Tobermory and the banks of Sound of Mull
North from Dervaig there is one of the most spectacular bits of road on Mull. A single track road writhes through the heathery hills, then leads along the chain of the little lakes. Where the landscape again turns into farmlands, it’s a sign that we have almost arrived at Tobermory – the capital of Mull. But before we enter the town, let’s make a short side jump and turn left into the road to Glengorm castle. Although the castle itself was turned into luxury B&B and it interiors are available only to guests, we can park our car on the car park provided within the estate and go for a stroll. The road along the row of the wind-battered trees takes us to a place from where a beautifl panorama of Coll and Ardnamurchan opens. On the green fields with grazing Highland Cattle there is well preserved neolithic stone circle.

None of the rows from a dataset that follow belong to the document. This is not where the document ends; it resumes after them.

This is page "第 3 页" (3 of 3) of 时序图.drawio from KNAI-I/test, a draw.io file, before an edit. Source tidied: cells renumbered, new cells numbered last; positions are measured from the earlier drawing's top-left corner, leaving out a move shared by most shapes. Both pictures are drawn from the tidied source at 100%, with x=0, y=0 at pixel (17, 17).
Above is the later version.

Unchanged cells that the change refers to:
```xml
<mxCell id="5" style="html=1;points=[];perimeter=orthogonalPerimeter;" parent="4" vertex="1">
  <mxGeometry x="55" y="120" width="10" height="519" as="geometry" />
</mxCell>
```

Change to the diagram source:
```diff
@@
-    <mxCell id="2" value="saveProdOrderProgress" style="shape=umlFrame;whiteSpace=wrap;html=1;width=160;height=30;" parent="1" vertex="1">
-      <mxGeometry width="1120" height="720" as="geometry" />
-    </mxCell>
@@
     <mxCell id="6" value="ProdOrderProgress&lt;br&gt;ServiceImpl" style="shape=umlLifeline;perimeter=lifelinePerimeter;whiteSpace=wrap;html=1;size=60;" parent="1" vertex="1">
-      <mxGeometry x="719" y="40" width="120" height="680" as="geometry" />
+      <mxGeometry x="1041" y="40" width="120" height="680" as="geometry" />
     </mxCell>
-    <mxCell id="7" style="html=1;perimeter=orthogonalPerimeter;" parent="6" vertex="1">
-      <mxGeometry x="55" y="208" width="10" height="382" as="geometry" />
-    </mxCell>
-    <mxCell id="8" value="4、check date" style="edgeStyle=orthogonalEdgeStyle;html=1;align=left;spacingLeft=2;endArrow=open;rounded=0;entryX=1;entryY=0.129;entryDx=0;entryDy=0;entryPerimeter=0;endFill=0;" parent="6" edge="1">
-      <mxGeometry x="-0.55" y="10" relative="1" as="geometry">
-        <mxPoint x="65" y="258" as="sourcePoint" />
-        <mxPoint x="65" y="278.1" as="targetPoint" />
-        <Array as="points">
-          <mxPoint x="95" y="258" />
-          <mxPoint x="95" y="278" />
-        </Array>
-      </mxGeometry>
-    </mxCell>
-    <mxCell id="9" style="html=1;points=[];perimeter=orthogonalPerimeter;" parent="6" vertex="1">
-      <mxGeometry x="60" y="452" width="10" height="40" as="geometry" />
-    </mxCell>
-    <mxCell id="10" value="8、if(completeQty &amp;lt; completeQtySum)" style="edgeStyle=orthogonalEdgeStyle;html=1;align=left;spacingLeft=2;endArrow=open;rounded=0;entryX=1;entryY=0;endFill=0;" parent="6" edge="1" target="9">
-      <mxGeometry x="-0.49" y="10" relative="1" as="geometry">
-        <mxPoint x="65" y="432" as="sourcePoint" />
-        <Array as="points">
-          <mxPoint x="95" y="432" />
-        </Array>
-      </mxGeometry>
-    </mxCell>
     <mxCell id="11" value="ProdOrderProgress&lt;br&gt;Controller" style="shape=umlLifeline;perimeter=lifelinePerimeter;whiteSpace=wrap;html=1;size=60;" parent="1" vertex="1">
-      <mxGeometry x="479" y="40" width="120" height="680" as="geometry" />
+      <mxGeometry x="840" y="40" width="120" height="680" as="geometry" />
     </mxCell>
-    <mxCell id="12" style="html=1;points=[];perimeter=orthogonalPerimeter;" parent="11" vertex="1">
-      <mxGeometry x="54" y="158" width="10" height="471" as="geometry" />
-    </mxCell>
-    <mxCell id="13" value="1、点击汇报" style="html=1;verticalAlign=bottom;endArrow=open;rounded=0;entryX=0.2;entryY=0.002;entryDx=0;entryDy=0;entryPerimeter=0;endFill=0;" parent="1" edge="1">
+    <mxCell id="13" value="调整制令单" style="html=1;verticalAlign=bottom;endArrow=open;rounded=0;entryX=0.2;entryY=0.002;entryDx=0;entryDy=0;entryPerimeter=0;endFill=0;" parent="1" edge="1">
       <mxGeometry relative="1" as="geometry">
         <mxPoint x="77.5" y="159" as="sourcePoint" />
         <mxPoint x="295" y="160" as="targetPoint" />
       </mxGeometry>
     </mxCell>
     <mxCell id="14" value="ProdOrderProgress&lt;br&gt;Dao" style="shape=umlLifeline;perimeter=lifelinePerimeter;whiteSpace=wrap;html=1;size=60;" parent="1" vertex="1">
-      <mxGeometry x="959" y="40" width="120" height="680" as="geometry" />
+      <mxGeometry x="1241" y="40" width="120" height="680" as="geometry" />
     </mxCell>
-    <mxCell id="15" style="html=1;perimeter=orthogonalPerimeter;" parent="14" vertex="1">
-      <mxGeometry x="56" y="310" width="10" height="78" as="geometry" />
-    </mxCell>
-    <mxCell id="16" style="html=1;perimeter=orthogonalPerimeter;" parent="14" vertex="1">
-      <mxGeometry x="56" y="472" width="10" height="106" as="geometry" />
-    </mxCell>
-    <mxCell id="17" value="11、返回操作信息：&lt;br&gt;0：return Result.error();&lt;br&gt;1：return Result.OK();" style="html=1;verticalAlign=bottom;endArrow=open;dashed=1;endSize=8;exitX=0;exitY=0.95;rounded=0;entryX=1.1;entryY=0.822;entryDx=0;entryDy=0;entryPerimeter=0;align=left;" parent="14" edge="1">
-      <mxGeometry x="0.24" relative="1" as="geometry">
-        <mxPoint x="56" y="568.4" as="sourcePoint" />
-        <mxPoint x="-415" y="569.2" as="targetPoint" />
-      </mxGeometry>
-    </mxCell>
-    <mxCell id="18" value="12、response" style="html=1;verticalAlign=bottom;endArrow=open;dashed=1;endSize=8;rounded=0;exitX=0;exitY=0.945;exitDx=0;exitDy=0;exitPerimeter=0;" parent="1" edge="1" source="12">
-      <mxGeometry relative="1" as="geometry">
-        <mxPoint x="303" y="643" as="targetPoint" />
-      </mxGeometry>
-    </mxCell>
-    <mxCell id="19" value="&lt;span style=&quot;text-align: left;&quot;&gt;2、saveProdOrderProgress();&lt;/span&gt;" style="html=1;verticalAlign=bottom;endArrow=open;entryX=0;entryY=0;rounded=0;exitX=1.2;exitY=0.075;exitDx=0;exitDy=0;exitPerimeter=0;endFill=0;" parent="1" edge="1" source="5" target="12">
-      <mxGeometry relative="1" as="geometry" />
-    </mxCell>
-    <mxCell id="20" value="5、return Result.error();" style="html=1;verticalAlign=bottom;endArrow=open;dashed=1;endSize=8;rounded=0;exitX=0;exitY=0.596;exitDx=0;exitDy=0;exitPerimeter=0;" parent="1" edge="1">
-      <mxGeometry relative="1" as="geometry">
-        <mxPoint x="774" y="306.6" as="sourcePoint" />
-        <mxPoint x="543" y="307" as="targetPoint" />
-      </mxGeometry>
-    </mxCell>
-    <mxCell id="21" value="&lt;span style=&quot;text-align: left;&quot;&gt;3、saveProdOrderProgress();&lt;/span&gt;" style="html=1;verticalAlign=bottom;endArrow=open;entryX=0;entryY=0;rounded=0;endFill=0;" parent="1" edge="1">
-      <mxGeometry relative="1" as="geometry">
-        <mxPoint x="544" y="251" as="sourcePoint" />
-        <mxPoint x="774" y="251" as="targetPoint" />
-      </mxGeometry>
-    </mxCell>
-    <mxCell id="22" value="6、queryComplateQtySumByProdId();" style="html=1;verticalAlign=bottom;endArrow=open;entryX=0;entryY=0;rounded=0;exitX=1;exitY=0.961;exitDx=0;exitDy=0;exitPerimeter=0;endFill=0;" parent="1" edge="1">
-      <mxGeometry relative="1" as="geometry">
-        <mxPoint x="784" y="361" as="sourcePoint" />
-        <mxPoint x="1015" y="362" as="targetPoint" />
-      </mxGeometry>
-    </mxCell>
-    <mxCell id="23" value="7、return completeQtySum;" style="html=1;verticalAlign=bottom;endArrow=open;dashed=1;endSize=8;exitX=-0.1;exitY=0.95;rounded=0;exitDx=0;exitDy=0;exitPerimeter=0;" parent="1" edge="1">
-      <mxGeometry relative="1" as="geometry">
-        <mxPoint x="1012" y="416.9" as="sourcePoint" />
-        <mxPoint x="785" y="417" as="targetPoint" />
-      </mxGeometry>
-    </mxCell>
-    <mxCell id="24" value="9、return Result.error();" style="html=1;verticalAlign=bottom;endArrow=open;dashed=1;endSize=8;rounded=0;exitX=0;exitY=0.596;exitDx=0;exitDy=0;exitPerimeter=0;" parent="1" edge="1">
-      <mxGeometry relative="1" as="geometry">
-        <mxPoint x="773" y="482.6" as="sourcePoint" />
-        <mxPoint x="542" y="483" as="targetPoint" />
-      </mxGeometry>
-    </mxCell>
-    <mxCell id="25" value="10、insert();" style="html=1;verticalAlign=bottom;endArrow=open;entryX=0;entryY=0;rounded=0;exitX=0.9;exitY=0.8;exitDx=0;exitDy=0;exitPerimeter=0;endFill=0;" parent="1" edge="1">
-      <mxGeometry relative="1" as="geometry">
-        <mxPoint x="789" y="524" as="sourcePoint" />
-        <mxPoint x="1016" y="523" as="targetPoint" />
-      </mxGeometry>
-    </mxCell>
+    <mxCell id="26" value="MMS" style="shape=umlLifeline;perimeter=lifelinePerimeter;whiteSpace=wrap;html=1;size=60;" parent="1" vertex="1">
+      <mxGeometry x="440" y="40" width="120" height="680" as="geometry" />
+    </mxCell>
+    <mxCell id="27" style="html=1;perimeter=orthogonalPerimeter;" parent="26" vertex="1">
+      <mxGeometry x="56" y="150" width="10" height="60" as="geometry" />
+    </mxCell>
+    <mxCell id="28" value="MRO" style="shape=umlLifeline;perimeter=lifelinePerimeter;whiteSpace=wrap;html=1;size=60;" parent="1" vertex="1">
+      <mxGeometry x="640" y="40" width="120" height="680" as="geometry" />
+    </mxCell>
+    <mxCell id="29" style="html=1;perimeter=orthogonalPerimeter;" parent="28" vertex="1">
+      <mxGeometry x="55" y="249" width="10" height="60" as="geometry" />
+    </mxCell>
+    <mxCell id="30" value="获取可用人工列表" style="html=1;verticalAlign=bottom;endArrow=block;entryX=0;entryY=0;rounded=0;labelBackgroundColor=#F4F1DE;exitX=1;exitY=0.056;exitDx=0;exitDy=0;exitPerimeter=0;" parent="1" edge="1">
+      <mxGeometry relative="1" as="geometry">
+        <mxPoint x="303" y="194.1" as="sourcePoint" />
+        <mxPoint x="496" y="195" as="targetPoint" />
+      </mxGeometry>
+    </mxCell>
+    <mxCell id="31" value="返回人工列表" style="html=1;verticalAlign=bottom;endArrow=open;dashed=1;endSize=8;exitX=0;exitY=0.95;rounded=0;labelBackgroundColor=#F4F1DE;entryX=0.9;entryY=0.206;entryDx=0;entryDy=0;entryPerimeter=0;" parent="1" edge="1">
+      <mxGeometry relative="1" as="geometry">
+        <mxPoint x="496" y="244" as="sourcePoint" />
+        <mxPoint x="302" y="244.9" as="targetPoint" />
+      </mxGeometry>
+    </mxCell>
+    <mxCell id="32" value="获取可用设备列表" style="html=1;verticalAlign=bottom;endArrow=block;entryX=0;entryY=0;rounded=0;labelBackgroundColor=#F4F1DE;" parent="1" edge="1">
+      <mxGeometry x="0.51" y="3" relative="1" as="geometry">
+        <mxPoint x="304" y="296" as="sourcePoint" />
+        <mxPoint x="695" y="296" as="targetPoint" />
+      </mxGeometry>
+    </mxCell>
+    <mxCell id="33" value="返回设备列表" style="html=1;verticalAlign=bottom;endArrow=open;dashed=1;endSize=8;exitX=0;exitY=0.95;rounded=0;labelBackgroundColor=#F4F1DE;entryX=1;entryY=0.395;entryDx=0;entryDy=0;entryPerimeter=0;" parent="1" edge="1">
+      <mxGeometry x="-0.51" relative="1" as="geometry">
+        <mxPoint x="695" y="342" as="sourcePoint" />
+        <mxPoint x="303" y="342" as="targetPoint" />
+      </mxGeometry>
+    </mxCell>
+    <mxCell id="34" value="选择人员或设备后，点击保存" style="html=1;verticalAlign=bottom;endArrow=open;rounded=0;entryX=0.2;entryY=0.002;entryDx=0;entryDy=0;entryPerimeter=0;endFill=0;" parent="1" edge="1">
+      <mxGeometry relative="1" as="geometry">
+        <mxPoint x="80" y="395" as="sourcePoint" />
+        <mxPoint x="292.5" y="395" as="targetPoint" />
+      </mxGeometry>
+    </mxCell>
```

As per Tobermory it is one of the most picturesque towns in Scotland. A main street of this place inhabited by about 700 people contains a row of brightly coloured houses bordering the bay in which the marina is located. A small but interesting museum tells the story of Mull, one can also visit a famous whisky distillery. And if you are rather for less strong drinks, the products of local brewery are one of the best I had in Scotland so far. You can also take a ferry trip to Kilchoan on Ardnamurchan, that will be unusual in that respect, that people of Kilchoan will travel for their shopping in opposite direction – in most places of Scotland it’s islanders who travel to mainland to get their supplies. While on the ferry don’t forget to look into the water, maybe you’ll be the one to spot the sinken Spanish galeon that, according to the local legend, was carrying an enourmous treasure.
Those, who don’t go to Ardnamurchan from here, after visiting the town will have to turn south. But before you go, don’t forget to climb (or drive) to the one of the hills that surround the Tobermory bay, as the view from there is amazing!

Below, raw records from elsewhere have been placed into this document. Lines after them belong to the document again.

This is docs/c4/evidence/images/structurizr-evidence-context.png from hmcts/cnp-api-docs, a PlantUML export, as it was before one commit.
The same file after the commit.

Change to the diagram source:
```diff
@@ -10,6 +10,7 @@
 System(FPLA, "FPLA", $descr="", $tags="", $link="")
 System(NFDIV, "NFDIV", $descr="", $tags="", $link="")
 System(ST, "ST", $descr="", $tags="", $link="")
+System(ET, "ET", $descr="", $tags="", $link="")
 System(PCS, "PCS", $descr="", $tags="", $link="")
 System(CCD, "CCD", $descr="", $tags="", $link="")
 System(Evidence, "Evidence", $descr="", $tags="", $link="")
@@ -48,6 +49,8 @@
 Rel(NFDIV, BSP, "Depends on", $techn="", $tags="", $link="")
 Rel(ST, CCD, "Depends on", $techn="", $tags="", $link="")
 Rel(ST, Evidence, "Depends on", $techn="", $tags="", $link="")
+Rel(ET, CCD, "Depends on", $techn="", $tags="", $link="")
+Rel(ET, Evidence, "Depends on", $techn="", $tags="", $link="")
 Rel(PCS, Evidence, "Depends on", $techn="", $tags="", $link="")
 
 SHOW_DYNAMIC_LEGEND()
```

Driving south, you will have to battle an unusually busy road, as this is a main trunk road for mull connecting it’s most used ferries with it’s biggest settlement. When you grow tired of pulling into passing places on this single track road to let the huge timber trucks pass, you might want to stop and visit remains of the Aros castle (just before Salen) or the old Pennygown cemetery. Local legend states, that fairies used to live nearby and they were keen to grant a small wishes of the local people until someone expected them to have a little stick turned into the ship’s mast. The fairies felt offended with this demand and left this area, never to be seen again.

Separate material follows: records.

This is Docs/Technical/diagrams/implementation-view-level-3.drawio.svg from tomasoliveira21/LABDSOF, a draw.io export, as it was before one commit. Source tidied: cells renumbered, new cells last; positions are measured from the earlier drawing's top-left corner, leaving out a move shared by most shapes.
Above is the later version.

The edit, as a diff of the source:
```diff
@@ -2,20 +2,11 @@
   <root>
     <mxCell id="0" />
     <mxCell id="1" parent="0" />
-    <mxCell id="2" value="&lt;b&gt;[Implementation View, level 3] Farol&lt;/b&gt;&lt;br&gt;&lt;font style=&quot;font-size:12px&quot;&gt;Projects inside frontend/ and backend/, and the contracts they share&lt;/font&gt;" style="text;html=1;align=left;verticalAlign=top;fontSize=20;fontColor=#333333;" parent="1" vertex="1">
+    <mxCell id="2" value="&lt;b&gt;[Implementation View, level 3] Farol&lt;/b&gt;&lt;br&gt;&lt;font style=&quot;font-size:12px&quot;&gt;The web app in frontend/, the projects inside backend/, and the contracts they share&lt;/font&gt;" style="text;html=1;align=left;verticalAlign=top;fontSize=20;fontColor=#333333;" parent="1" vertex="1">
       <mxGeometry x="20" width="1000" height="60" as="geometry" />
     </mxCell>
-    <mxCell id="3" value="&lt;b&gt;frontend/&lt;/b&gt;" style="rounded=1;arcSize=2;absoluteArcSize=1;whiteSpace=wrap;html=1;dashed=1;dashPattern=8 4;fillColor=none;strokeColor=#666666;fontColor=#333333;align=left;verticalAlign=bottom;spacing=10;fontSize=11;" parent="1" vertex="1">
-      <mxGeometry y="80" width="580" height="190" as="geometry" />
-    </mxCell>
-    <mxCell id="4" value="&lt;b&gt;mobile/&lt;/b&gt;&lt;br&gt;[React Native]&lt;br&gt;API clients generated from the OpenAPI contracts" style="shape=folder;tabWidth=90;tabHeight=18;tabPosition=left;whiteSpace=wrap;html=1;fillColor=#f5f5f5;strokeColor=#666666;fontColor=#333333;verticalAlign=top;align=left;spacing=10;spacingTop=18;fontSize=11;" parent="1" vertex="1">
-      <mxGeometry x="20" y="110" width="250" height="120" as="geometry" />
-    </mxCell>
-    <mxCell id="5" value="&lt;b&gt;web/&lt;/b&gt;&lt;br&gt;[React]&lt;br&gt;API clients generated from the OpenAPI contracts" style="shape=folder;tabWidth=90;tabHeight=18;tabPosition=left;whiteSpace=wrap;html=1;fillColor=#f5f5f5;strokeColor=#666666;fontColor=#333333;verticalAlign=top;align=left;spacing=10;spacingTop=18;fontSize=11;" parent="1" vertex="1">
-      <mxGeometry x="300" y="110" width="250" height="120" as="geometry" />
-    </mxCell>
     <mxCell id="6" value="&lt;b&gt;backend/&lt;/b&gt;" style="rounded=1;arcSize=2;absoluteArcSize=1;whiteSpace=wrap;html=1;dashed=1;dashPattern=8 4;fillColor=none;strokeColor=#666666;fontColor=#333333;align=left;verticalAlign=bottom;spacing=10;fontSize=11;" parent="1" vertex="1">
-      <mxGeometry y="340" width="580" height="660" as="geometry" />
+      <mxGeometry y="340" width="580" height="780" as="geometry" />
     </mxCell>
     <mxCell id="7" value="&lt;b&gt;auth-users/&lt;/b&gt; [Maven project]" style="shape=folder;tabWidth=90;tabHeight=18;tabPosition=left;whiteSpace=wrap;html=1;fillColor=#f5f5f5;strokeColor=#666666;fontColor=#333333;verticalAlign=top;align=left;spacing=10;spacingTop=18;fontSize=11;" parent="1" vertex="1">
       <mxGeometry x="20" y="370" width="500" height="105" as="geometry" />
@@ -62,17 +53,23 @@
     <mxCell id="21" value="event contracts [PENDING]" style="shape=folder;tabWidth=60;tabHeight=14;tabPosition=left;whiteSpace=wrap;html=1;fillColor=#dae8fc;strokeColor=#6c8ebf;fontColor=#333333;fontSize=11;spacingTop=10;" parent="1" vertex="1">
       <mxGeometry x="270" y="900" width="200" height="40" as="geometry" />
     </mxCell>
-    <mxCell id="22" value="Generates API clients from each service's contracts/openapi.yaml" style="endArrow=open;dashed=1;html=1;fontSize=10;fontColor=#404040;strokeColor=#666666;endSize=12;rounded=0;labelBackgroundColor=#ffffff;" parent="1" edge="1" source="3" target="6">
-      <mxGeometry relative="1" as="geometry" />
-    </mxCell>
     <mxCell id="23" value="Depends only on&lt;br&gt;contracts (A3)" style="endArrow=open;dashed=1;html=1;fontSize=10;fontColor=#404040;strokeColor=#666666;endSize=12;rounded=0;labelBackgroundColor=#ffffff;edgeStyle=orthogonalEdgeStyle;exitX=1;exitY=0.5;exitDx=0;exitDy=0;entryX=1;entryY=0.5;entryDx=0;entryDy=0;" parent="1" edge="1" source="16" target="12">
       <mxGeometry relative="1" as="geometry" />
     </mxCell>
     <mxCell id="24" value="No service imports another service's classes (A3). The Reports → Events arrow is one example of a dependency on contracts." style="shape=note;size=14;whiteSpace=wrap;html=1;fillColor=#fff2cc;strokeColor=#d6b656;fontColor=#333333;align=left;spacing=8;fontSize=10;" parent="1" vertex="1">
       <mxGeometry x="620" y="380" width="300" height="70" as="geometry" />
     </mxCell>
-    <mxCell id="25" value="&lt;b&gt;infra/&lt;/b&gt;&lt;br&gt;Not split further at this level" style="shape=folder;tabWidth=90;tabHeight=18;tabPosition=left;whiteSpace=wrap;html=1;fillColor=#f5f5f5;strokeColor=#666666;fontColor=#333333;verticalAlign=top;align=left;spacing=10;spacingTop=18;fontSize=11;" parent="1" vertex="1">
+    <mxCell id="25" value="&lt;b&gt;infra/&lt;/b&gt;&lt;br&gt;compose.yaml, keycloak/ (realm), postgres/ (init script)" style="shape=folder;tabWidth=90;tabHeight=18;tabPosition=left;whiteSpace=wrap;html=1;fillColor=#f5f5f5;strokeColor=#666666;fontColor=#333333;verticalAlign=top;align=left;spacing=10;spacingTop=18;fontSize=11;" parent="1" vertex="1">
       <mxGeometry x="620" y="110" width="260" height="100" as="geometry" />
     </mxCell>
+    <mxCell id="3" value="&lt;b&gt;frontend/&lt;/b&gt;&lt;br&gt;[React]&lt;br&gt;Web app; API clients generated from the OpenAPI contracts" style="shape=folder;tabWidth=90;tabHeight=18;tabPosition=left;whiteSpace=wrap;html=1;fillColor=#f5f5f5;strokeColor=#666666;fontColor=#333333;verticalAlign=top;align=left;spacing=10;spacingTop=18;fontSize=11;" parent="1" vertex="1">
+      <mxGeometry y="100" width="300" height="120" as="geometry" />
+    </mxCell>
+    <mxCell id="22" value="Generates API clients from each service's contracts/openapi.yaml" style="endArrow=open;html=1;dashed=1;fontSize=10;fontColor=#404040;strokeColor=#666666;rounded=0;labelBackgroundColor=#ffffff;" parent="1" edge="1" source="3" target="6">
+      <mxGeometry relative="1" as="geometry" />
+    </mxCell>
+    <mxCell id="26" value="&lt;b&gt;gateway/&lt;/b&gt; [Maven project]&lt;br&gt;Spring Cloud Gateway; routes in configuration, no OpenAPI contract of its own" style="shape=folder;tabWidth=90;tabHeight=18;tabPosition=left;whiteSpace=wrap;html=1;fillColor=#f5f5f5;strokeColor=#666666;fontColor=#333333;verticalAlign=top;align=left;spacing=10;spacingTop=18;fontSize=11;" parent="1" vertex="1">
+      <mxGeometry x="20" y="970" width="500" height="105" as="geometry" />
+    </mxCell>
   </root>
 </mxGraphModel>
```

If you want to visit place where the most beautiful landscapes of Scotland change like patterns in kaleidoscope, Mull is the place to visit for you. And I hope that this little guide will help you to realise this dream without seeking for the magical assistance of the fairies.
Although some tourists operator offer one day trips offering chance to see main highlights of Mull and Iona, it is worth to plan at least three nights on Mull to be able to appreciate at least fraction of what it has to offer.